“UC San Diego’s commitment to being student-centered is demonstrated through our robust programs that support and empower students throughout the entirety of their college journey,” said Satterlund. “We are thrilled to be a community that celebrates the many contributions of our first generation students.”
UC San Diego efforts supporting first-generation students go through graduation and beyond.
This past spring, the campus launched a campaign to recognize first-generation graduates with the virtual first-generation recognition site. About 220 first-gen graduates were recognized on the website which featured profiles of students translated into 16 different languages for families.
And at the alumni level, the first-generation alumni affinity group Tritons Connect allows first-generation college graduates to receive mentorship, network with other professional, and get connected to job opportunities.
New and existing resources put first-generation students first
Student Retention and Success programs and resources within the Vice Chancellor for Student Affairs unit recognize that the first-generation identity intersects with so many other unique attributes of our students.
“Our first-generation students come from and intersect with various student populations,” said Ebonee Williams, Interim Assistant Vice Chancellor–Student Retention & Success. “Whether they are transfers, first-time students, military connected, undocumented, low-income or minority student populations, our unit consistently delivers holistic, data-driven and culturally relevant support for these students.”
“As a First-Forward Advisory Institution we will serve as a role model for a cohort of colleges and universities trying to launch and increase their first-generation student success initiatives,” said Lindsay Romasanta, director for the Student Success Coaching program. “Being part of this national network will enable select faculty and staff to engage with peer and aspirational institutions who are also creating environments that improve the experiences and outcomes of first-generation students. Overall, it strengthens our ability further our impact on first-generation student success.”
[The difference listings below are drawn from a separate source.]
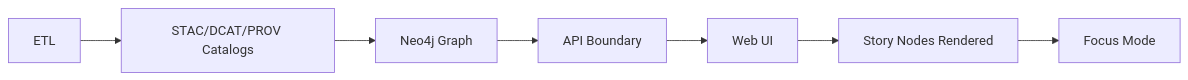
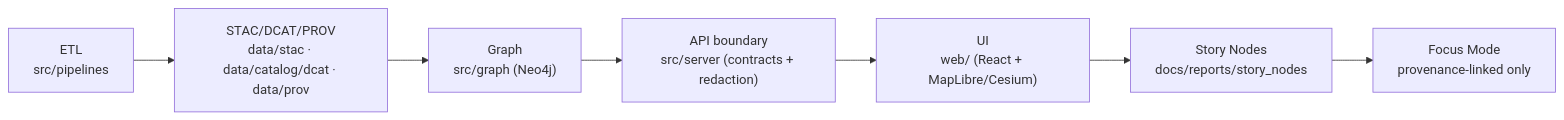
The first of 2 diagrams in web/src/story/README.md (bartytime4life/Kansas-Frontier-Matrix), drawn with Mermaid before and after one commit. The commit also changed other lines of this file, not shown here.

First line of the commit message:
Revise README for KFM Web Story Module

```diff
--- a/web/src/story/README.md
+++ b/web/src/story/README.md
@@ -172,9 +201,9 @@
 ~~~mermaid
 flowchart LR
-  A[ETL] --> B[STAC/DCAT/PROV Catalogs]
-  B --> C[Neo4j Graph]
-  C --> D[API Boundary]
-  D --> E[Web UI]
-  E --> F[Story Nodes Rendered]
-  F --> G[Focus Mode]
+  A["ETL<br/>src/pipelines"] --> B["STAC/DCAT/PROV<br/>data/stac · data/catalog/dcat · data/prov"]
+  B --> C["Graph<br/>src/graph (Neo4j)"]
+  C --> D["API boundary<br/>src/server (contracts + redaction)"]
+  D --> E["UI<br/>web/ (React + MapLibre/Cesium)"]
+  E --> F["Story Nodes<br/>docs/reports/story_nodes"]
+  F --> G["Focus Mode<br/>provenance-linked only"]
 ~~~
```
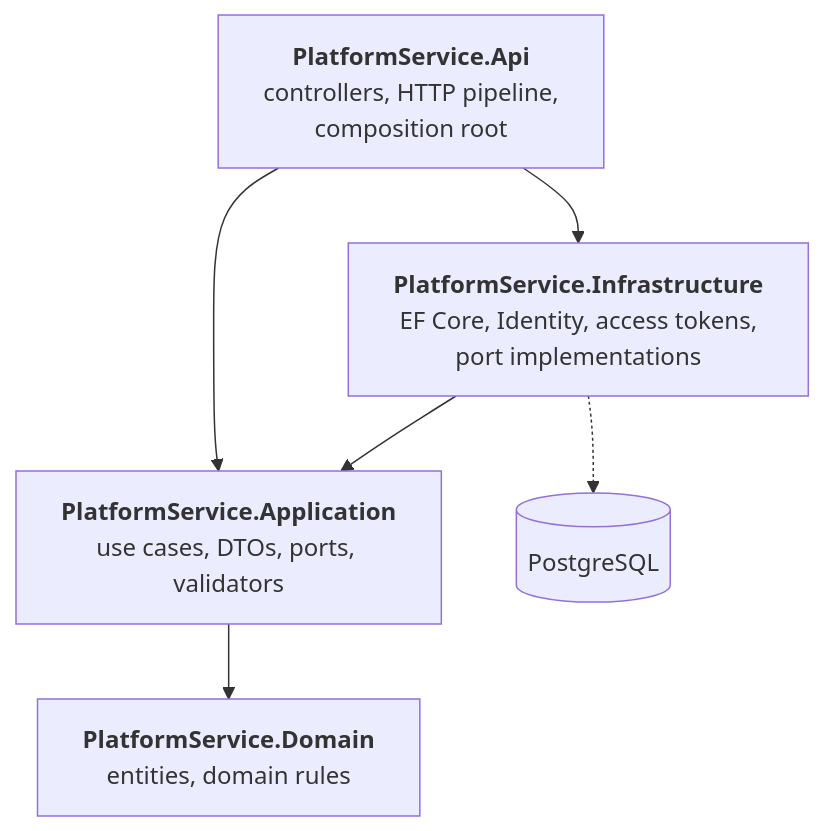
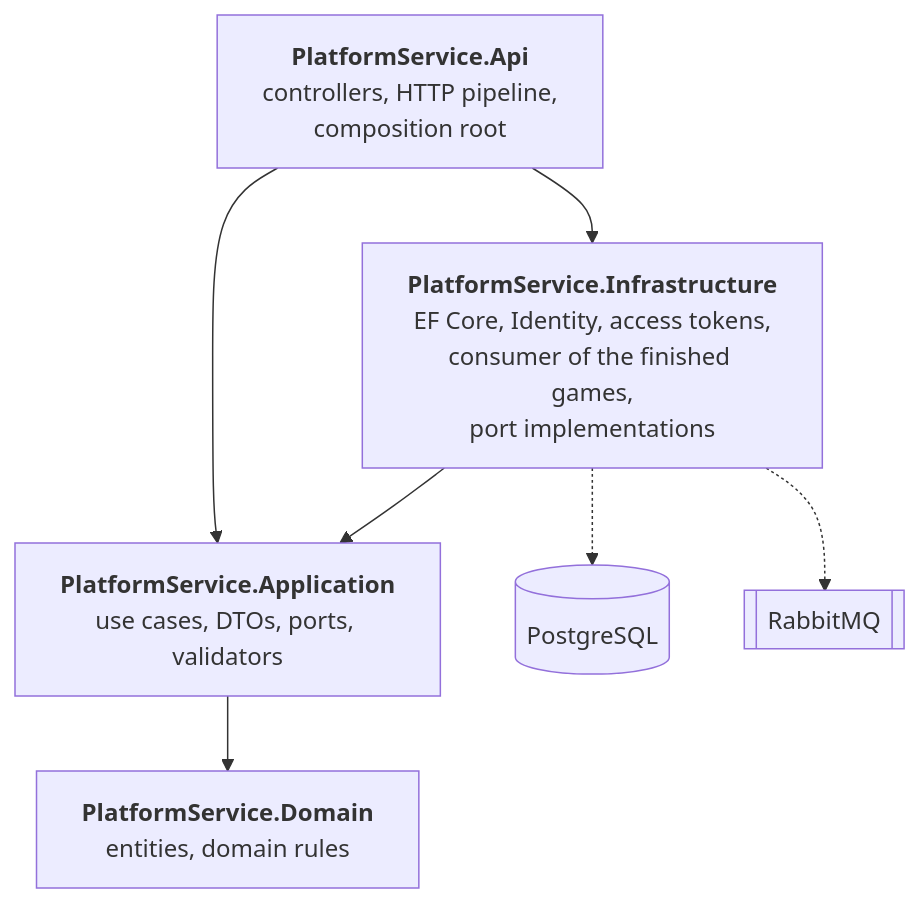
The first of 5 diagrams in docs/architecture.md (szoftarch-chess-platform/platform-service), drawn with Mermaid before and after one commit. The commit also changed other lines of this file and 29 other files, not shown here.

First line of the commit message:
Consume the finished games from RabbitMQ

````diff
--- a/docs/architecture.md
+++ b/docs/architecture.md
@@ -9,14 +9,16 @@
 ```mermaid
 flowchart TD
     Api["<b>PlatformService.Api</b><br/>controllers, HTTP pipeline,<br/>composition root"]
     App["<b>PlatformService.Application</b><br/>use cases, DTOs, ports, validators"]
     Dom["<b>PlatformService.Domain</b><br/>entities, domain rules"]
-    Infra["<b>PlatformService.Infrastructure</b><br/>EF Core, Identity, access tokens,<br/>port implementations"]
+    Infra["<b>PlatformService.Infrastructure</b><br/>EF Core, Identity, access tokens,<br/>consumer of the finished games,<br/>port implementations"]
     Pg[("PostgreSQL")]
+    Mq[["RabbitMQ"]]
 
     Api --> App
     Api --> Infra
     Infra --> App
     App --> Dom
     Infra -.-> Pg
+    Infra -.-> Mq
 ```
````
UC San Diego’s leadership on this issue has earned the support of alumna Sandra Timmons,’81, who was also a first-generation student. She and her husband are members of the Campaign for UC San Diego Cabinet. Timmons is also a trustee on the UC San Diego Foundation Board where she chairs the donor engagement and stewardship committee and serves as chair of Chancellor's Associates.
Timmons experiences as an undergraduate made an indelible impact on her giving. She supports a variety of causes across campus, and around the world, that help young people succeed academically and in life.
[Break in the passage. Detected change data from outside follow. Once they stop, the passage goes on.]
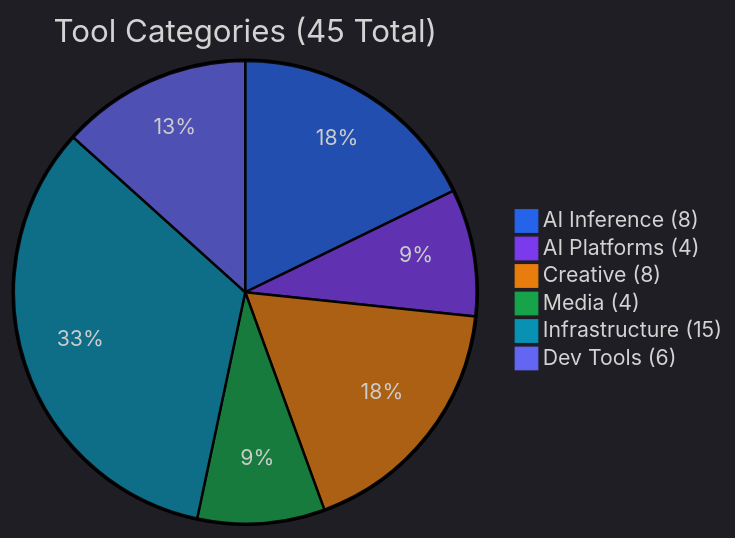
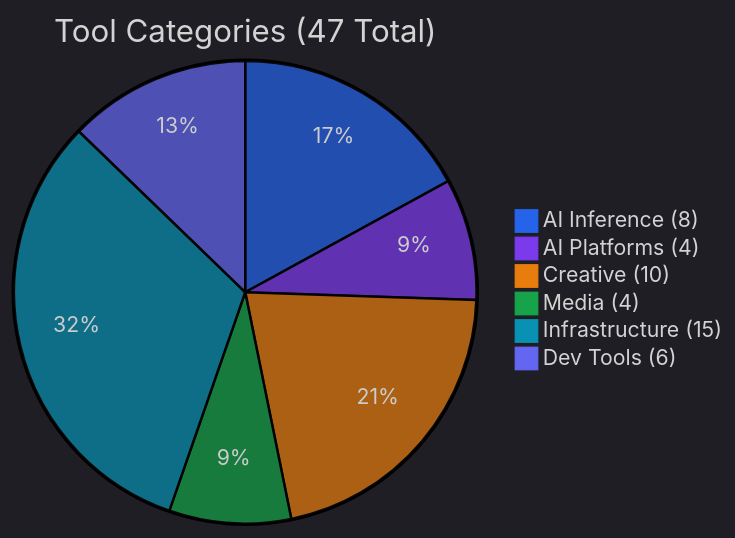
One commit to mvalancy/val-ark changed the diagram in docs/TOOLS.md. Above: the diagram before and after it, drawn with Mermaid. The commit also changed other lines of this file and 29 other files, not shown here.

````diff
--- a/docs/TOOLS.md
+++ b/docs/TOOLS.md
@@ -5,10 +5,10 @@
 ```mermaid
 %%{init: {'theme': 'dark', 'themeVariables': {'pie1': '#2563eb', 'pie2': '#7c3aed', 'pie3': '#e87d0d', 'pie4': '#16a34a', 'pie5': '#0891b2', 'pie6': '#6366f1'}}}%%
-pie title Tool Categories (45 Total)
+pie title Tool Categories (47 Total)
     "AI Inference (8)" : 8
     "AI Platforms (4)" : 4
-    "Creative (8)" : 8
+    "Creative (10)" : 10
     "Media (4)" : 4
     "Infrastructure (15)" : 15
     "Dev Tools (6)" : 6
 ```
````
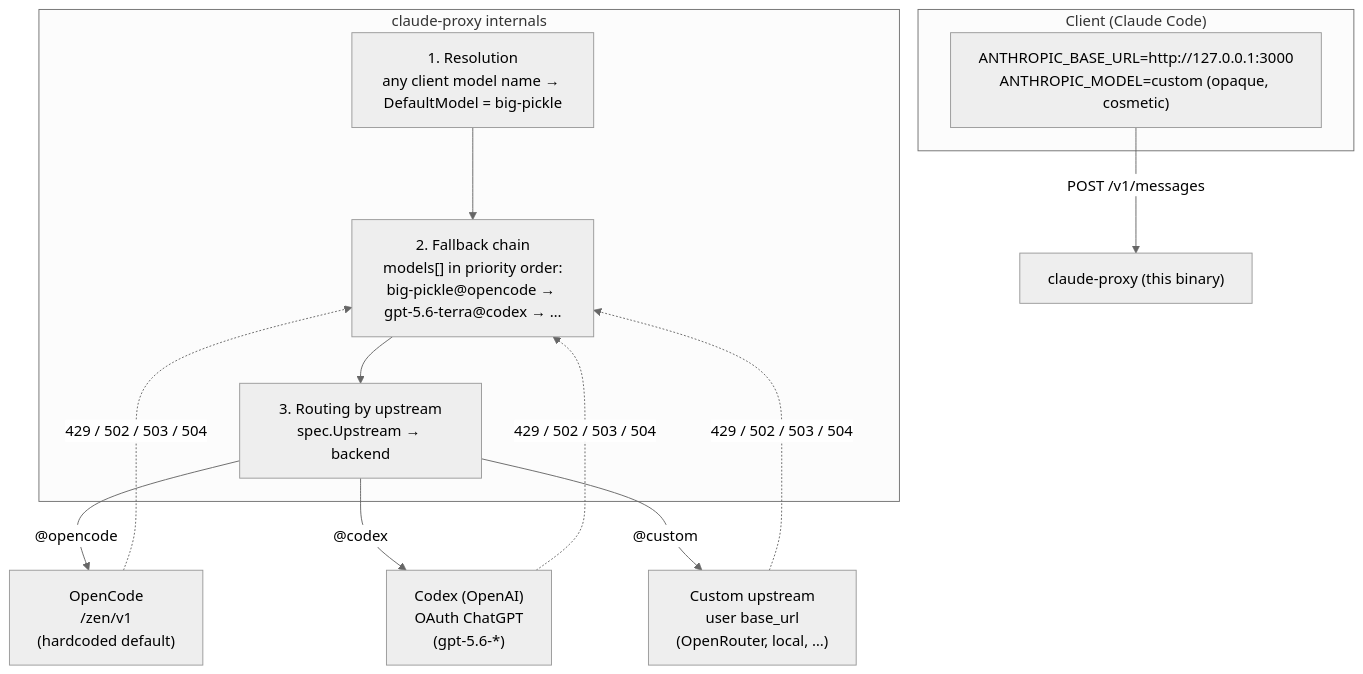
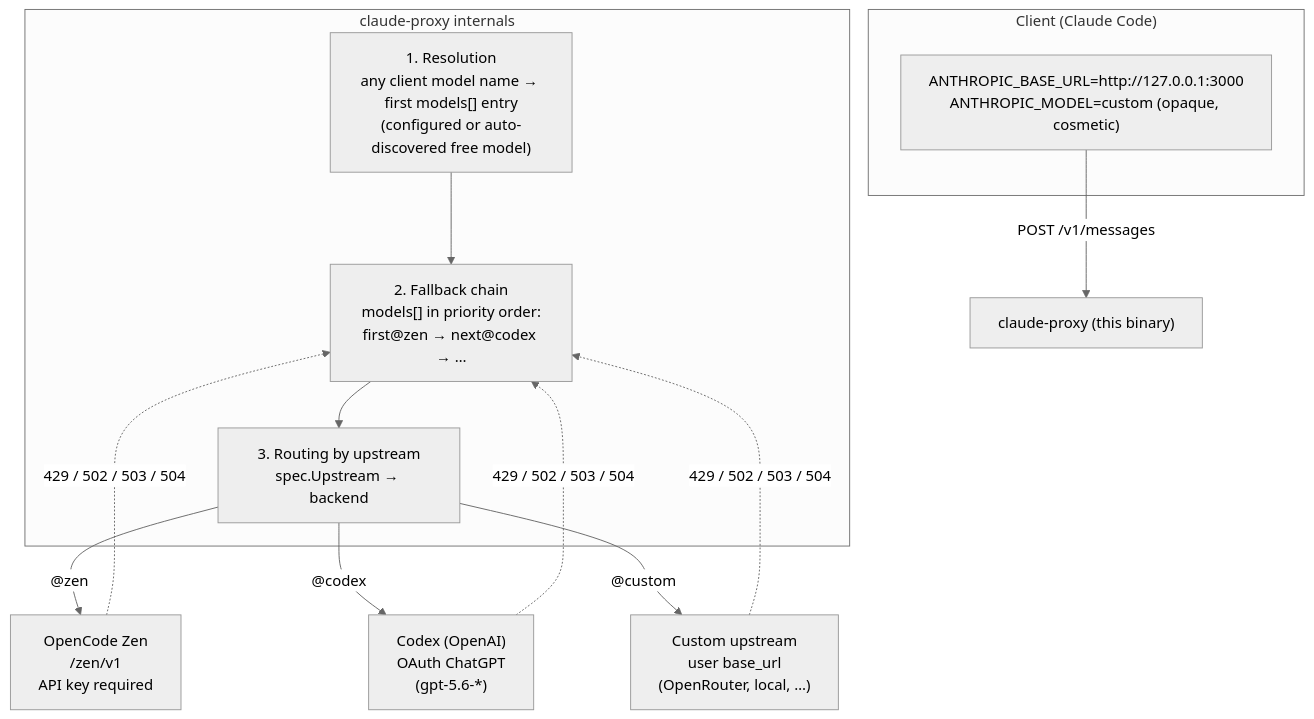
The diagram in README.md (PHD59fr/claude-proxy), drawn with Mermaid (neutral theme) before and after one commit. The commit also changed other lines of this file and 61 other files, not shown here.

````diff
--- a/README.md
+++ b/README.md
@@ -27,23 +27,23 @@
 ```mermaid
 flowchart TD
     subgraph Client["Client (Claude Code)"]
         CC["ANTHROPIC_BASE_URL=http://127.0.0.1:3000<br/>ANTHROPIC_MODEL=custom (opaque, cosmetic)"]
     end
 
     CC -->|POST /v1/messages| PROXY["claude-proxy (this binary)"]
 
     subgraph Proxy["claude-proxy internals"]
-        RES["1. Resolution<br/>any client model name → DefaultModel = big-pickle"]
-        FB["2. Fallback chain<br/>models[] in priority order:<br/>big-pickle@opencode → gpt-5.6-terra@codex → …"]
+        RES["1. Resolution<br/>any client model name → first models[] entry<br/>(configured or auto-discovered free model)"]
+        FB["2. Fallback chain<br/>models[] in priority order:<br/>first@zen → next@codex → …"]
         RT["3. Routing by upstream<br/>spec.Upstream → backend"]
         RES --> FB --> RT
     end
 
-    RT -->|"@opencode"| OC["OpenCode<br/>/zen/v1<br/>(hardcoded default)"]
+    RT -->|"@zen"| OC["OpenCode Zen<br/>/zen/v1<br/>API key required"]
     RT -->|"@codex"| CX["Codex (OpenAI)<br/>OAuth ChatGPT<br/>(gpt-5.6-*)"]
     RT -->|"@custom"| CU["Custom upstream<br/>user base_url<br/>(OpenRouter, local, …)"]
 
     OC -.->|429 / 502 / 503 / 504| FB
     CX -.->|429 / 502 / 503 / 504| FB
     CU -.->|429 / 502 / 503 / 504| FB
 ```
````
“Having been a first-gen student myself I know that navigating one’s way through school is difficult, with the greatest pitfalls being not knowing what you don’t know,” Timmons explained. “‘Can you ask for help in classes, how to file for financial aid, or is it’s okay to want to do a year abroad if your family isn’t supporting you?’ are questions these students have to navigate.”
Timmons has been a strong advocate of the Chancellor’s Associates Scholars Program for the inclusive community and guidance it provides in addition to financial support. When coupled with financial aid, the scholarship program offers students resources that cover the cost of education, including housing and supplies, making it possible for families and students to avoid loans while earning a degree.
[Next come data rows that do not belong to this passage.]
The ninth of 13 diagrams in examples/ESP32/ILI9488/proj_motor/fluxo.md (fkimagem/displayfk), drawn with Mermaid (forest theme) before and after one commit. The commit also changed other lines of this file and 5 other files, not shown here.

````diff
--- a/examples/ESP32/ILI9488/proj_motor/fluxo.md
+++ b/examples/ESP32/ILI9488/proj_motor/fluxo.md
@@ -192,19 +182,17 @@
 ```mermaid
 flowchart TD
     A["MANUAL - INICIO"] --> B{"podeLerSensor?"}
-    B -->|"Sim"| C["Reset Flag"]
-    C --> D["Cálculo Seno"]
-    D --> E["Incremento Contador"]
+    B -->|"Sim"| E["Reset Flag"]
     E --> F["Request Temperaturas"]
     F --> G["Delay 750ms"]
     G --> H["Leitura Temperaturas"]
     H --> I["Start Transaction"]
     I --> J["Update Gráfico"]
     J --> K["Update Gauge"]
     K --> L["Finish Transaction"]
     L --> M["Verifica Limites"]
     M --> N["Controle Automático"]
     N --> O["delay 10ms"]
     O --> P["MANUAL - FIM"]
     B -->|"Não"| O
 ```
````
“The program embraces students before they begin classes, which is a wonderful way to ensure students can learn about the educational system, get help with classes and can find a safe place to explore all the possibilities UC San Diego has to offer,” Timmons said. “Having others who are on the same path as you—first in your family to go to college, who have had similar struggles and experiences—lets you know you can do this, you do belong, and there are others with whom you share this process.”